The White House administration will ask Congress for $1 billion in mandatory funding to support President Barack Obama's new "moonshot" initiative to find a cure for cancer. But researchers interviewed by The New York Times say the funds aren't enough.
The initiative aims to accelerate research efforts by enhancing data access and facilitating collaboration among key stakeholders. The White House administration hopes the efforts will make more therapies available to more cancer patients.
The funding will provide $195 million in new cancer activities at the National Institutes of Health (NIH) in fiscal year 2016 and $755 million in mandatory funds in 2017 to cover research at both NIH and the Food and Drug Administration, the White House said in the announcement.

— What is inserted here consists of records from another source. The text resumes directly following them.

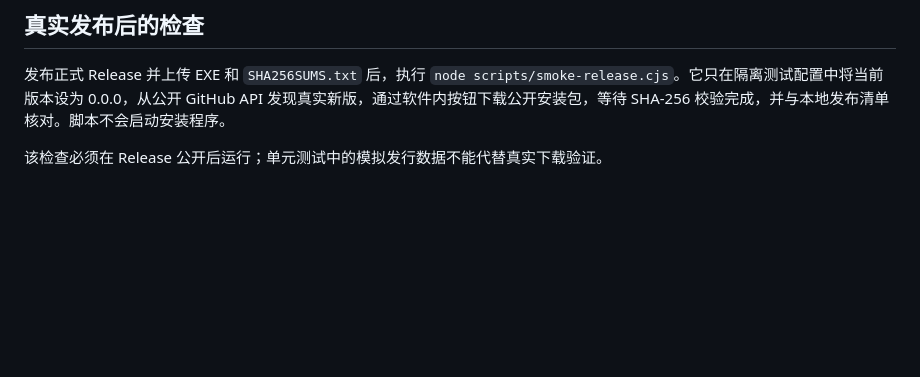
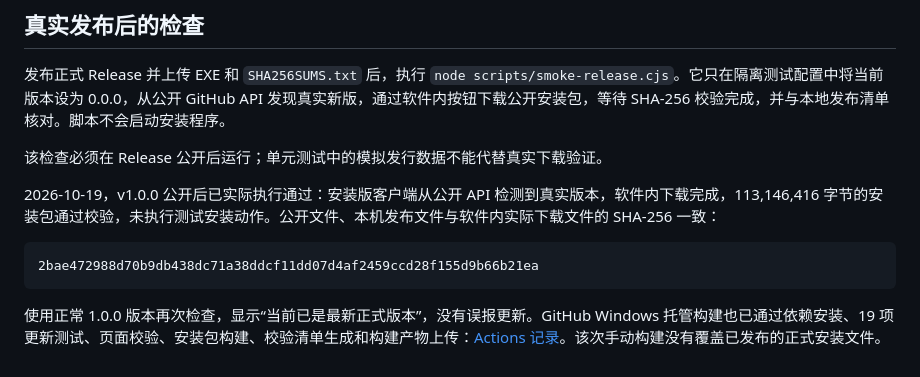
Before and after one commit to Tudor1713/A-Share-Monitor, a Markdown page: docs/testing/windows-desktop.tdd.md, the part around the change. GitHub-like rendering; blank space fills up the shorter version.

Commit message:
docs: record installed app and public release download verification

````diff
--- a/docs/testing/windows-desktop.tdd.md
+++ b/docs/testing/windows-desktop.tdd.md
@@ -40,3 +40,11 @@
 发布正式 Release 并上传 EXE 和 `SHA256SUMS.txt` 后，执行 `node scripts/smoke-release.cjs`。它只在隔离测试配置中将当前版本设为 0.0.0，从公开 GitHub API 发现真实新版，通过软件内按钮下载公开安装包，等待 SHA-256 校验完成，并与本地发布清单核对。脚本不会启动安装程序。
 
 该检查必须在 Release 公开后运行；单元测试中的模拟发行数据不能代替真实下载验证。
+
+2026-10-19，v1.0.0 公开后已实际执行通过：安装版客户端从公开 API 检测到真实版本，软件内下载完成，113,146,416 字节的安装包通过校验，未执行测试安装动作。公开文件、本机发布文件与软件内实际下载文件的 SHA-256 一致：
+
+```text
+2bae472988d70b9db438dc71a38ddcf11dd07d4af2459ccd28f155d9b66b21ea
+```
+
+使用正常 1.0.0 版本再次检查，显示“当前已是最新正式版本”，没有误报更新。GitHub Windows 托管构建也已通过依赖安装、19 项更新测试、页面校验、安装包构建、校验清单生成和构建产物上传：[Actions 记录](https://github.com/Tudor1713/A-Share-Monitor/actions/runs/39179525527)。该次手动构建没有覆盖已发布的正式安装文件。
````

The moonshot taskforce, headed by Vice President Joe Biden, aims for the funds to pay for research to develop a vaccine to prevent cancer; provide methods for screening and early detection of cancer, improve cancer immunotherapy and combination therapy, and break down barriers between public and private institutions to improve data sharing. In addition, the funds will allow the Food and Drug Administration to develop an oncology center to accelerate development of products for prevention, screening, diagnosis and treatment.
But researchers interviewed by The New York Times say the money isn't nearly enough to reach the moon. Major advances in cancer research can take 10 years and billions of dollars, they said. However, they said the White House's attention to cancer may help accelerate changes in research.

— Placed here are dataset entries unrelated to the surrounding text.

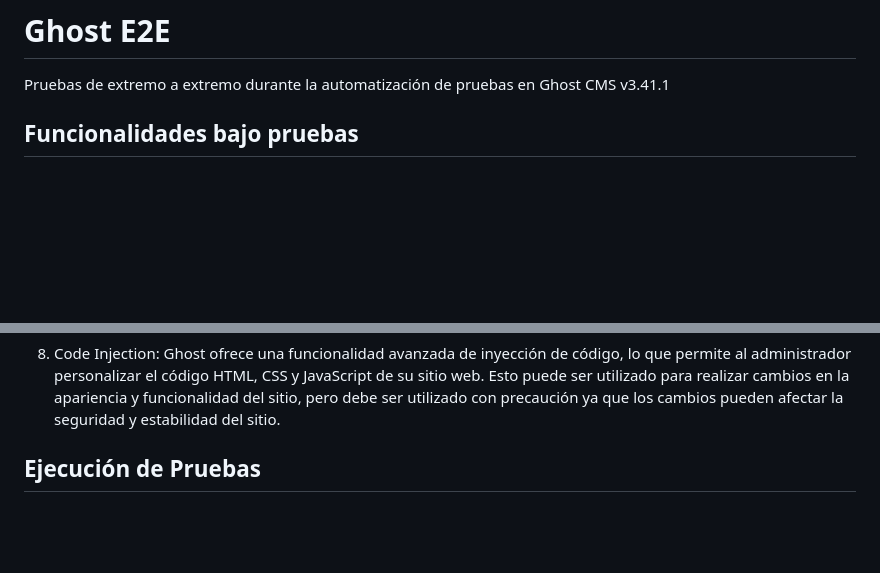
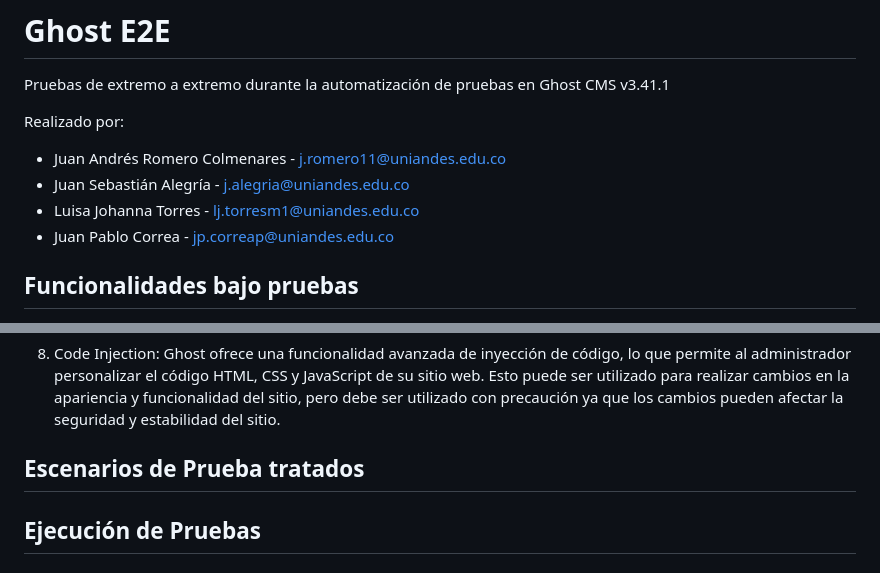
Before and after one commit to code-automators/ghost-e2e, a Markdown page: README.md, 2 parts joined by grey strips. Rendered like a GitHub page; blank space fills up the shorter version.

```diff
--- a/README.md
+++ b/README.md
@@ -2,6 +2,11 @@
 
 Pruebas de extremo a extremo durante la automatización de pruebas en Ghost CMS v3.41.1
 
+Realizado por:
+- Juan Andrés Romero Colmenares - j.romero11@uniandes.edu.co
+- Juan Sebastián Alegría - j.alegria@uniandes.edu.co
+- Luisa Johanna Torres - lj.torresm1@uniandes.edu.co
+- Juan Pablo Correa - jp.correap@uniandes.edu.co
 
 ## Funcionalidades bajo pruebas
 1. Manejo de posts: Esta funcionalidad permite al administrador de Ghost crear, editar y eliminar publicaciones de blog en su sitio web. Desde el panel de administración, se pueden redactar nuevos posts, agregar imágenes y otros medios, programar su publicación y actualizar o eliminar publicaciones existentes.
@@ -18,6 +23,9 @@ Pruebas de extremo a extremo durante la automatización de pruebas en Ghost CMS
 7. Editar perfil de administrador: Ghost permite al administrador actualizar su información de perfil, incluyendo su nombre, correo electrónico y contraseña.
 
 8. Code Injection: Ghost ofrece una funcionalidad avanzada de inyección de código, lo que permite al administrador personalizar el código HTML, CSS y JavaScript de su sitio web. Esto puede ser utilizado para realizar cambios en la apariencia y funcionalidad del sitio, pero debe ser utilizado con precaución ya que los cambios pueden afectar la seguridad y estabilidad del sitio.
+
+## Escenarios de Prueba tratados
+
 
 ## Ejecución de Pruebas
 
```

"This is not a moonshot, since there's not nearly enough money for such a thing," Robert Cook-Deegan, M.D., a research professor at Duke University, told the newspaper. "But if they could spur a change in the culture of cancer research, that would be an important legacy."
Efforts to eliminate cancer will require a galactic effort, according to José Baselga, M.D., Ph.D., physician-in-chief at Memorial Sloan Kettering Cancer Center and president of the American Association for Cancer Research, in a piece for U.S. News & World Report. The reason it is so difficult is because cancer isn't one disease, he said. It is hundreds of diseases and every patient and tumor is different.
Funding is one piece of the puzzle, he wrote. It will also require bipartisan leaders who support these efforts. "We need bipartisan leaders who are inspired to act. They must overcome the barriers to increased, sustained funding and timely legislation to foster true collaboration. This will fuel the continued breakthroughs. Following these paths, Americans can discover more effective strategies to prevent, control and ultimately cure cancer," he wrote.